What the task requires
Output exactly the lines from the line with "AR_0004 --> AR_0013" through the end of the records below. Include nothing else.

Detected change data

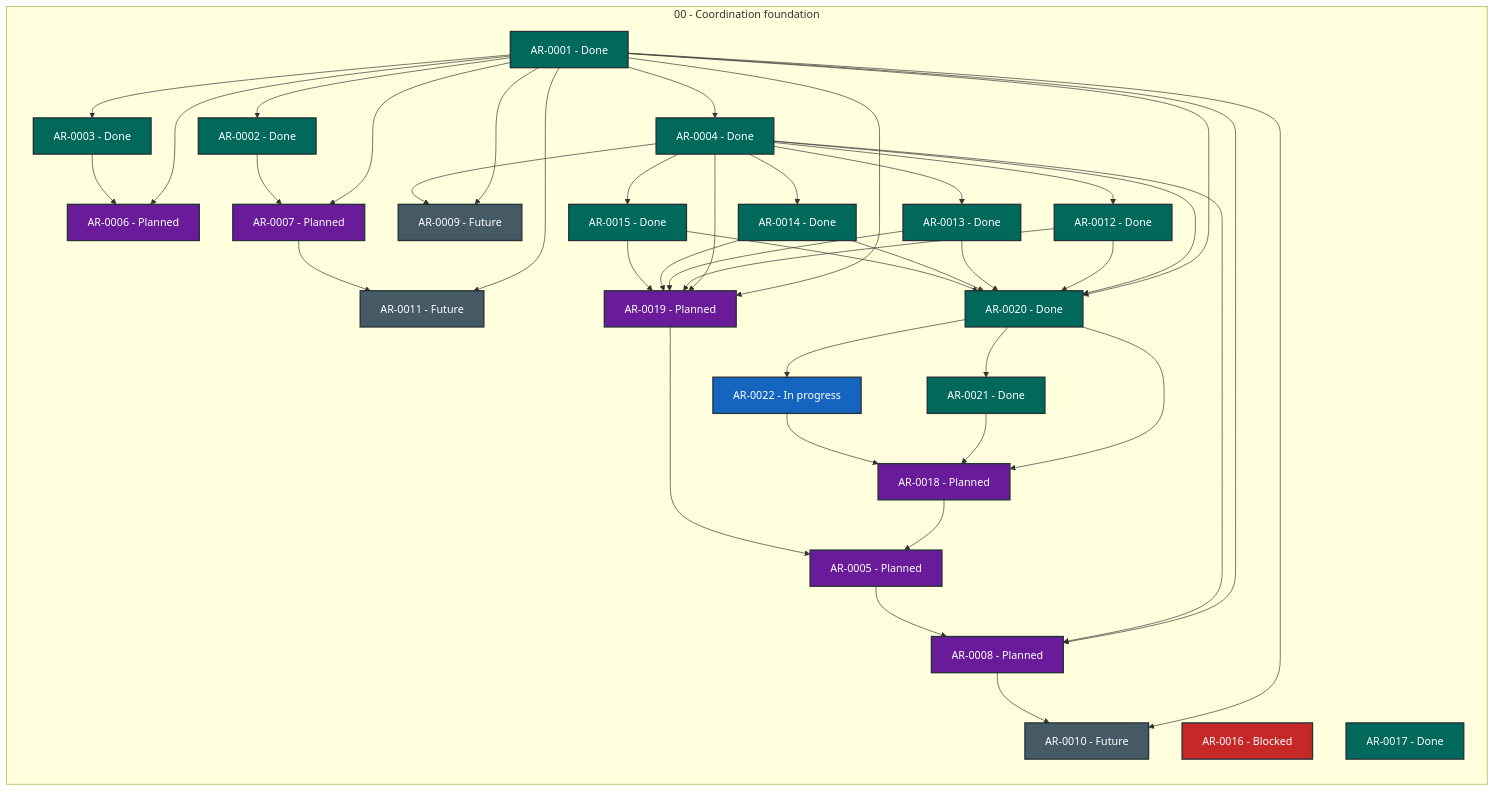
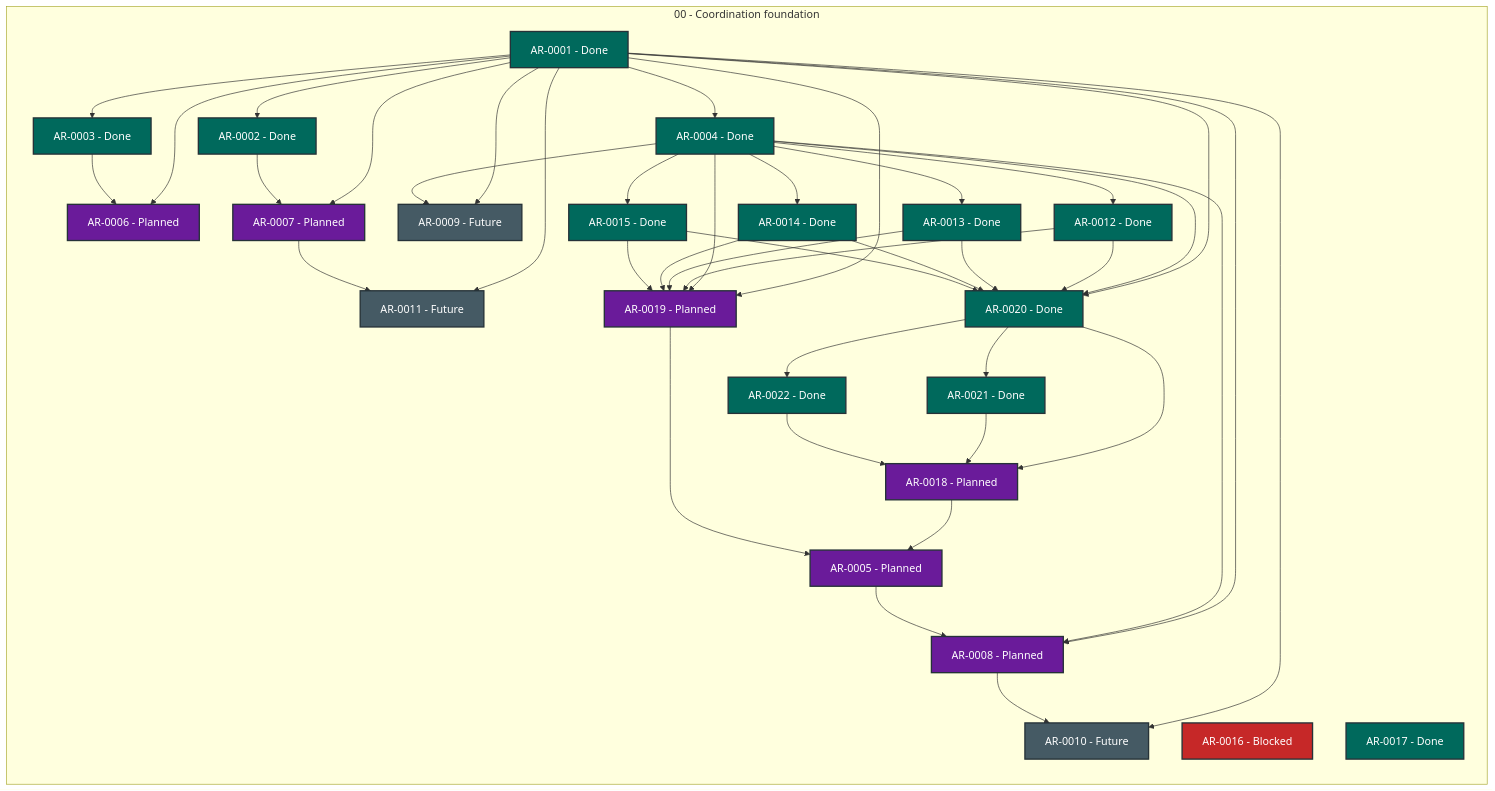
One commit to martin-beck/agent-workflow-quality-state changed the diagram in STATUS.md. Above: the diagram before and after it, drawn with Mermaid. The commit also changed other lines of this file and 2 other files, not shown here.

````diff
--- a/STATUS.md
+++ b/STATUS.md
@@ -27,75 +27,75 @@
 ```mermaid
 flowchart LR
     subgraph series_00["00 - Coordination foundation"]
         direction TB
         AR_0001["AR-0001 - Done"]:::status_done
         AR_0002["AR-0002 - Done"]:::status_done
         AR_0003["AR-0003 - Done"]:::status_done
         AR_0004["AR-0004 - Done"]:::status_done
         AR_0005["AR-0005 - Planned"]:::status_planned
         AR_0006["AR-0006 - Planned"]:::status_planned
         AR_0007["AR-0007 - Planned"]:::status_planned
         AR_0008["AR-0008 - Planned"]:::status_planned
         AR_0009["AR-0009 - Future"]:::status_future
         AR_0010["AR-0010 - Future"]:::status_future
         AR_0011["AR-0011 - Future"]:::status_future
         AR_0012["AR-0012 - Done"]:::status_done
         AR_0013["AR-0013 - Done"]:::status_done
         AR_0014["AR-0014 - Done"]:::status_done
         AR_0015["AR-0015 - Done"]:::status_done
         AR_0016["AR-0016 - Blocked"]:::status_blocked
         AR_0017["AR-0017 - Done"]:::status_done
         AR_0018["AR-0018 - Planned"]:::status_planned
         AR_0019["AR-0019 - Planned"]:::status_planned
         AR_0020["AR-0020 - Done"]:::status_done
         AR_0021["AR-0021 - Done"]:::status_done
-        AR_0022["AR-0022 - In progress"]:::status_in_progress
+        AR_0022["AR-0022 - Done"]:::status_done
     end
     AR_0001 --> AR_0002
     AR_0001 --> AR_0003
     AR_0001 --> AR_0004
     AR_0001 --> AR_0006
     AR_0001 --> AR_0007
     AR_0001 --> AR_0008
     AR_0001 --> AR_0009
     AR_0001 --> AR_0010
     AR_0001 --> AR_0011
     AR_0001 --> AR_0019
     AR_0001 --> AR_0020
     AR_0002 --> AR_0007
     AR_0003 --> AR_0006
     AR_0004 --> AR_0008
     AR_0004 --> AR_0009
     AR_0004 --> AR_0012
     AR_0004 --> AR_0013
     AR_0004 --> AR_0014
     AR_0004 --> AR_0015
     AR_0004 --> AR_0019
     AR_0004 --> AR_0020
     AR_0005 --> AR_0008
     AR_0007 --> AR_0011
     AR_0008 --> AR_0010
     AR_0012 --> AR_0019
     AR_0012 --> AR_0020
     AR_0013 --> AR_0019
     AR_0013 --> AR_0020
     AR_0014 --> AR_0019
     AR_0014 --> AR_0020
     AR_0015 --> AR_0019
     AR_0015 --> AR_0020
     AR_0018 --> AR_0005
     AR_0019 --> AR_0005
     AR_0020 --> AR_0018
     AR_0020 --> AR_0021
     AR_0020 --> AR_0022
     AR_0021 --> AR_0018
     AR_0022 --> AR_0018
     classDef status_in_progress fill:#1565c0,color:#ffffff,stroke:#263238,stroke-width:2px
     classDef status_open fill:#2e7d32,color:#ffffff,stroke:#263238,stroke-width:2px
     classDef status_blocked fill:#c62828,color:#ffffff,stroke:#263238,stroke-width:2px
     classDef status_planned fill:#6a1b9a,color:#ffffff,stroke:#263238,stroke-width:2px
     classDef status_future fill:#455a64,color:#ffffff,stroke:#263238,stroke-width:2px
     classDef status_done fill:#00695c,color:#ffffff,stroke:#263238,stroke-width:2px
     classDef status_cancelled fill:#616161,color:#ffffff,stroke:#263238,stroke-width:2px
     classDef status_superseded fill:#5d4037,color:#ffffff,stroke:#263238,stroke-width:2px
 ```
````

The completed task
     AR_0004 --> AR_0013
     AR_0004 --> AR_0014
     AR_0004 --> AR_0015
     AR_0004 --> AR_0019
     AR_0004 --> AR_0020
     AR_0005 --> AR_0008
     AR_0007 --> AR_0011
     AR_0008 --> AR_0010
     AR_0012 --> AR_0019
     AR_0012 --> AR_0020
     AR_0013 --> AR_0019
     AR_0013 --> AR_0020
     AR_0014 --> AR_0019
     AR_0014 --> AR_0020
     AR_0015 --> AR_0019
     AR_0015 --> AR_0020
     AR_0018 --> AR_0005
     AR_0019 --> AR_0005
     AR_0020 --> AR_0018
     AR_0020 --> AR_0021
     AR_0020 --> AR_0022
     AR_0021 --> AR_0018
     AR_0022 --> AR_0018
     classDef status_in_progress fill:#1565c0,color:#ffffff,stroke:#263238,stroke-width:2px
     classDef status_open fill:#2e7d32,color:#ffffff,stroke:#263238,stroke-width:2px
     classDef status_blocked fill:#c62828,color:#ffffff,stroke:#263238,stroke-width:2px
     classDef status_planned fill:#6a1b9a,color:#ffffff,stroke:#263238,stroke-width:2px
     classDef status_future fill:#455a64,color:#ffffff,stroke:#263238,stroke-width:2px
     classDef status_done fill:#00695c,color:#ffffff,stroke:#263238,stroke-width:2px
     classDef status_cancelled fill:#616161,color:#ffffff,stroke:#263238,stroke-width:2px
     classDef status_superseded fill:#5d4037,color:#ffffff,stroke:#263238,stroke-width:2px
 ```
````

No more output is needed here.